Our son with cancer needs the interstate medical compact
To read this oped written by Naomi Natale and Michael Casaus in the Santa Fe New Mexican click here.
In October 2021, our beautiful 2-year-old son Sebastián was diagnosed with Stage 4 myoepithelial carcinoma, or MEC, an ultrarare and aggressive cancer that has no proven treatment. Upon admission to University of New Mexico Hospital, we were told his prognosis was poor and he would need to start chemotherapy immediately.
Nobody at the hospital had ever seen a patient with MEC, much less treated this disease. We were being asked to make what felt like impossible medical decisions: What chemo drugs should be used? Should we amputate his hand? Should we try an experimental drug with potential long-term side effects?
Desperate to talk to someone who had experience with this cancer, we did what any parent would do: We frantically contacted doctors who could provide second opinions from the leading cancer centers and hospitals across the country. Then, we ran into a roadblock that seemed unfathomable.
Many out-of-state physicians were willing to give us second opinions if we traveled to their facility. Because our son was on chemo and was severely immunocompromised, our oncologist recommended we avoid crowds and airports, so travel wasn’t an option. They were willing to speak with us via video conference, but when they learned we were in New Mexico, they told us they would not be able to do so. One oncologist in Pennsylvania, who also had a medical license in Texas, would speak with us if we were in Texas. So we drove to El Paso twice to speak with him over Zoom.
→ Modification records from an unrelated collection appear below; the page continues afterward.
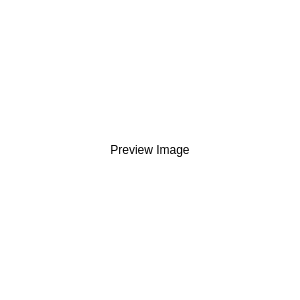
The window that gui/widgets/preview/image_preview.ui (mudrikam/Image-Tea-mini) describes before a commit, drawn with Qt 5.
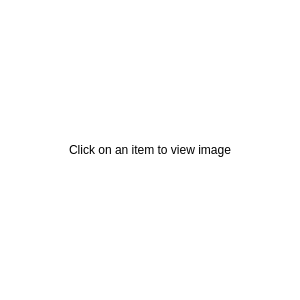
The same window after the commit.

Commit message: Update image preview text and styling; adjust widget dimensions for better layout consistency

What changed in the file:
```diff
--- a/gui/widgets/preview/image_preview.ui
+++ b/gui/widgets/preview/image_preview.ui
@@ -52,11 +52,14 @@
     <item>
      <widget class="QLabel" name="previewLabel">
       <property name="text">
-       <string>Preview Image</string>
+       <string>Click on an item to view image</string>
       </property>
       <property name="alignment">
        <set>Qt::AlignCenter</set>
       </property>
+      <property name="wordWrap">
+       <bool>true</bool>
+      </property>
      </widget>
     </item>
    </layout>
```
The commit also changes 3 other files.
As it turns out, New Mexico is not a member of the Interstate Medical Licensure Compact, an agreement that allows participating states to work together to increase access to specialist physicians and expand the use of telemedicine, especially for those in rural communities.
Imagine being desperate parents, unable to take our son on an airplane to get a second opinion in person because of his immunocompromised state and then also being unable to even speak to these oncologists with real expertise over Zoom without traveling to another state.
This year, we have an opportunity to fix this problem by passing legislation that would have New Mexico join 39 other states in the Interstate Medical Licensure Compact.
We are so thankful to state Rep. Marian Matthews and her co-sponsors, Reps. Liz Thomson and Gail Armstrong, and state Sen. Bill O’Neill, for sponsoring House Bill 247 and Senate Bill 67 respectively. These bipartisan bills have the potential to improve access to medical care for so many New Mexican families who need specialized care or expert advice that may not be available where they live and do not have the means or ability to travel to see a provider.
While New Mexico is working hard to attract and retain more doctors, the reality is that second opinions from expert physicians outside of our state’s borders are essential for so many New Mexicans suffering from complex or rare diseases.
One year after his cancer diagnosis, 10 rounds of chemotherapy and six surgeries, Sebastián is still fighting. We are beside him fighting, too. No parent should have to hear the words, “your child has cancer.” And no parent should be denied the expert advice needed to make informed medical decisions about their child’s health.
To learn more about Sebastián’s cancer journey, visit cureMEC.org.